Attention deficit hyperactivity disorder (ADHD), or attention deficit disorder (ADD), is sometimes diagnosed in children who exhibit impulsiveness, inattention, or hyperactivity to a degree that isn't appropriate for their age. If your child has been diagnosed with ADHD, he or she can qualify for Supplemental Security Income (SSI) disability benefits if the severity of the child’s ADHD meets the Social Security Administration’s impairment listings for Attention Deficit Hyperactivity Disorder (listing 112.11 of the Children’s Listings). This is not an easy thing to do; most children with ADHD are denied SSI benefits; only those with the most severe problems are approved.
The severity requirements in the SSA's impairment listing for ADHD have two parts, both of which must be satisfied.
First, you must have medically documented findings that your child has severe inattention, impulsiveness, and hyperactivity (all three are required). These problems must cause serious interference with an age-appropriate ability to function.
Second, your child must have specific functional impairments caused by ADHD. What functional impairments are required depend on the child's age. For children over one but under three years of age, the child must have at least one of the following impairments:
For children between the ages of three and 18, the child must have two of the following four impairments:
Make sure to include all of the medical evidence and psychological test results you have that demonstrate your child's abnormality. Standardized tests are generally preferred to other evidence, but standardized tests are not always available for every set of symptoms or for every age. (But make sure that the person who administers any standardized test is properly qualified and licensed to do so.)
Be sure to provide names, addresses, and phone numbers for every doctor, psychologist, therapist or clinic that has seen the child for ADHD-related reasons, as well as any medication information.
For children under the age of three, a particularly good source of evidence is early childhood intervention programs, including records of therapists, nurses, social workers, and special educators, as a complement to records from physicians or psychologists.
For older children, school records and teachers' observations can also be a good source of evidence, and can show the consistency or progression of impairments over time.
You can also document your own observations and the observations of anyone else who knows your child and has observed his or her difficulties (for example, teachers, coaches). Your own observations will likely involve the child’s functional abilities in daily living and social situations. The medical documentation you submit should reflect and corroborate your own observations (as well as that of relatives, teachers, and so on).
You can call the Social Security Administration at 800-772-1213 or contact your local SSA office to submit an application. Your claim for benefits, including all of the information and records you provide, will be evaluated by a claims examiner, who will request any further information or records it may need. (The longer the SSA has to wait for medical or school records, the longer it will take to decide your claim.) The SSA will then make a determination on your child's case.
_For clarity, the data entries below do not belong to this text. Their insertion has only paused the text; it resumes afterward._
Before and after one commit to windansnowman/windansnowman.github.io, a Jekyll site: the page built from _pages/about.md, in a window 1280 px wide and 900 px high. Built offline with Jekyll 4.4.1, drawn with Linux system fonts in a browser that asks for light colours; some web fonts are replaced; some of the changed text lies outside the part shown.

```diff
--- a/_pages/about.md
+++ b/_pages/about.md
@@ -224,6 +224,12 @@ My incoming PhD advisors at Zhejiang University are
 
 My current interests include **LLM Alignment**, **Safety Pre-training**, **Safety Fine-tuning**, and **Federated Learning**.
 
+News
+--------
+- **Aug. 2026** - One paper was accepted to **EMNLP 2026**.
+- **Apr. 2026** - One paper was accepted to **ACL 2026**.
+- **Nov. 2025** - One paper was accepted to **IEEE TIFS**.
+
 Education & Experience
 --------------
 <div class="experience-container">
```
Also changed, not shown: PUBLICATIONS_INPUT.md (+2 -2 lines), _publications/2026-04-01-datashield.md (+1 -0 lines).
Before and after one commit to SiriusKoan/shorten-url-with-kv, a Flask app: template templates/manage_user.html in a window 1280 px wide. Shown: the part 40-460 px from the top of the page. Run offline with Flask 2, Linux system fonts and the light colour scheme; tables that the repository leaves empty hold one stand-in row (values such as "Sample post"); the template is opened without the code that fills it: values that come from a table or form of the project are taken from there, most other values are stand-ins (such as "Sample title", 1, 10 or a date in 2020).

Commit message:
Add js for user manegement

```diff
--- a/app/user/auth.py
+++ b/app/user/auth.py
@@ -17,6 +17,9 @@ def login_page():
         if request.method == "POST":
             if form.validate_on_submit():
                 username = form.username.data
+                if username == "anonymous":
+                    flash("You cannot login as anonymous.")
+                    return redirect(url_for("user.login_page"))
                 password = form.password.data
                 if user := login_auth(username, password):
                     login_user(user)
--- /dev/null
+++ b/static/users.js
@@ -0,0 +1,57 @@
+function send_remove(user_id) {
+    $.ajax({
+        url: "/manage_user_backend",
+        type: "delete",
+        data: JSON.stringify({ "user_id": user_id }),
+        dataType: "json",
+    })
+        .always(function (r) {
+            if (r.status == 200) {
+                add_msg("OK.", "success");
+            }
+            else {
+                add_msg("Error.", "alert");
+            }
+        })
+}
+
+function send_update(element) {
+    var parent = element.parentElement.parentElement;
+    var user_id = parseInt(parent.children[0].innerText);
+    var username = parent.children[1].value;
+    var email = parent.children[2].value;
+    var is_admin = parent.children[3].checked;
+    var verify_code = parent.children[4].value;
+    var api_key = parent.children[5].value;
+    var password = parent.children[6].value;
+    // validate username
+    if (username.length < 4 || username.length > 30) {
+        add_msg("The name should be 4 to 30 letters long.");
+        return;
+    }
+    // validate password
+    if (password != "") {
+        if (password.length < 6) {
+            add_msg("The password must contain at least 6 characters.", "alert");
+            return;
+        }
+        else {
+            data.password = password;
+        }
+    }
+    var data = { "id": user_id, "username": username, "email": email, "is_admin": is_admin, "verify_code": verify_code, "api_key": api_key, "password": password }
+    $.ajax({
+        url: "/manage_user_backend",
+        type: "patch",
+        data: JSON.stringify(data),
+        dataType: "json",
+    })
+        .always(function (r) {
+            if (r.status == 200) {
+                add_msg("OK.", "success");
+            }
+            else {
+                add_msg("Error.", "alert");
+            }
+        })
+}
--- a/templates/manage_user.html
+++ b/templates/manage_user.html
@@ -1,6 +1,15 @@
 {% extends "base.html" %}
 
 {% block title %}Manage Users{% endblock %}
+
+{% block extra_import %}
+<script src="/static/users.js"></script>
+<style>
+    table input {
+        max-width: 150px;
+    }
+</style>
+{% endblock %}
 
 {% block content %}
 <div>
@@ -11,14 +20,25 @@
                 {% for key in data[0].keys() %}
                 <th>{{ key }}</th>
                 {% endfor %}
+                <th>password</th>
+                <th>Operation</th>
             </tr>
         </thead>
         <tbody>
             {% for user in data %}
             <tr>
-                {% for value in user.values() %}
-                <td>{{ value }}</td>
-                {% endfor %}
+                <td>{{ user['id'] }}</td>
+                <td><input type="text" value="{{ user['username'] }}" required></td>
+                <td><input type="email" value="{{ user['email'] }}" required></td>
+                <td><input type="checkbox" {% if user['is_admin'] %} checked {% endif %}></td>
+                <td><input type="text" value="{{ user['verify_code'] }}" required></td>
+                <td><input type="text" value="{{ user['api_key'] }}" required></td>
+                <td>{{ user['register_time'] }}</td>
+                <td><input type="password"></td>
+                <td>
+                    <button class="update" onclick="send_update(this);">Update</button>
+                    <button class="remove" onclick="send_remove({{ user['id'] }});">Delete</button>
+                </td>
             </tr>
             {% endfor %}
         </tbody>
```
If your claim is denied (as most initial claims for ADHD are), you have the right to an appeal. If your appeal goes to a hearing in front of an administrative law judge, and you feel that your child is severely limited by his or her ADHD, you should try to bring a disability lawyer to the hearing.